3. “Tell him his fault.” The word literally means to “shed light” on his fault. Perhaps this is a blind spot for the person, or perhaps you misunderstood what he said or what she did. Oftentimes, the person might not even know he offended you, which could lead to a quick apology or a clarification of what was intended by the offending comment or action. Nonetheless, the goal is to shed the light of truth on the alleged offense.
4. There are two possible results of the conversation that Jesus describes. The first is the desired outcome. “If he listens to you, you have gained your brother.” If he “listens to you” means that he has “heard” you not merely with his ears but with his heart, that he agrees with your assessment, and that he asks for your forgiveness. The result is that you “have gained your brother,” that is, you are reconciled to one another. The Lord desires that His family be a family of loving unity. Of course, the other side of your brother’s repentance is your willingness to forgive him. It’s no coincidence that the parable that follows these steps of discipline is the parable of the unforgiving servant (vv. 21–35). The basic story is that a man was forgiven a great debt (think $1 million) but failed to forgive a puny debt (think $10). The key words are spoken by the king who forgave the original debt. “Should not you have had mercy on your fellow servant, as I had mercy on you?” (v. 33). As Paul wrote to the Ephesians, “Be kind to one another, tenderhearted, forgiving one another, as God in Christ forgave you” (Eph. 4:32). When we go to someone, we should go expecting success and be ready to forgive.

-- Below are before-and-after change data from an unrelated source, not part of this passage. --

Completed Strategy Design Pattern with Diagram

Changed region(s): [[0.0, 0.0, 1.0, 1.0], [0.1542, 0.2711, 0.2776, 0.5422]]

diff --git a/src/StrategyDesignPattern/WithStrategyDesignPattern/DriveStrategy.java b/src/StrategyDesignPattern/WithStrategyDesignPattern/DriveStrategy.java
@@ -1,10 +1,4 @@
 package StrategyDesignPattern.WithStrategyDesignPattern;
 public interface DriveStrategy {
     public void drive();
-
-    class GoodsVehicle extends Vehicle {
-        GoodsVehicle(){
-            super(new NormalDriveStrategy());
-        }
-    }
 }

We are told about the second outcome in Matthew 18:16. “But if he does not listen, take one or two others with you, that every charge may be established by the evidence of two or three witnesses.” Notice that Jesus doesn’t say, “If he does not listen, drop it.” No, our Lord’s desire is for the purity and peace of the church, and the following verses describe the ongoing process.

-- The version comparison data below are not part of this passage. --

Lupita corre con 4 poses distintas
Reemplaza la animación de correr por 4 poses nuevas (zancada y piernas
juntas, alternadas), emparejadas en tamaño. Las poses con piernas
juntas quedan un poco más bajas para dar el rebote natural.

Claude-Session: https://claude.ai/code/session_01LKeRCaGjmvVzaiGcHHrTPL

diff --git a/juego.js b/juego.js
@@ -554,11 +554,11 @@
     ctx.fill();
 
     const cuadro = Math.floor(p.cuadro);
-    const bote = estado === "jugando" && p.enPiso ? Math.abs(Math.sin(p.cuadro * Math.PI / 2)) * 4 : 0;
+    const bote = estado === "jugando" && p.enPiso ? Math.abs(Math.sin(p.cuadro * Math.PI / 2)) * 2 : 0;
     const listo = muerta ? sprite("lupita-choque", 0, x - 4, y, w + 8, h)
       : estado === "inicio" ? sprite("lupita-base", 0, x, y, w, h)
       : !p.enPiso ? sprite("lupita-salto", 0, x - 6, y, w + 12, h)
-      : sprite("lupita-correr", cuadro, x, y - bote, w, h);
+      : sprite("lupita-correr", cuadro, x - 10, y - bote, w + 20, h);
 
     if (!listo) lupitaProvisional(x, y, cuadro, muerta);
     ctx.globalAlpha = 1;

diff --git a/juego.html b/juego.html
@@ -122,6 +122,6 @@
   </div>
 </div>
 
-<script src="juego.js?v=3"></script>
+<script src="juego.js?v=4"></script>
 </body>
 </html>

Finally, the preceding context is very important for understanding the big picture of what is happening in verse 15. These verses have come to be known as the parable of the lost sheep (vv. 10–14). When one sheep strays, the good shepherd leaves the ninety-nine to seek the one who went astray. In providing the immediate context, Jesus is showing us that seeking the stray is what He does all the time, and this is how we are involved. As always, the Scriptures expand the perspective of our relationships to include the Lord’s view. After all, if the person has sinned against you, he has also sinned against the Lord. The ultimate goal is not just reconciliation with you, but your brother’s reconciliation with the Lord. If you think someone has sinned against you, please don’t sit and seethe; go and speak to him.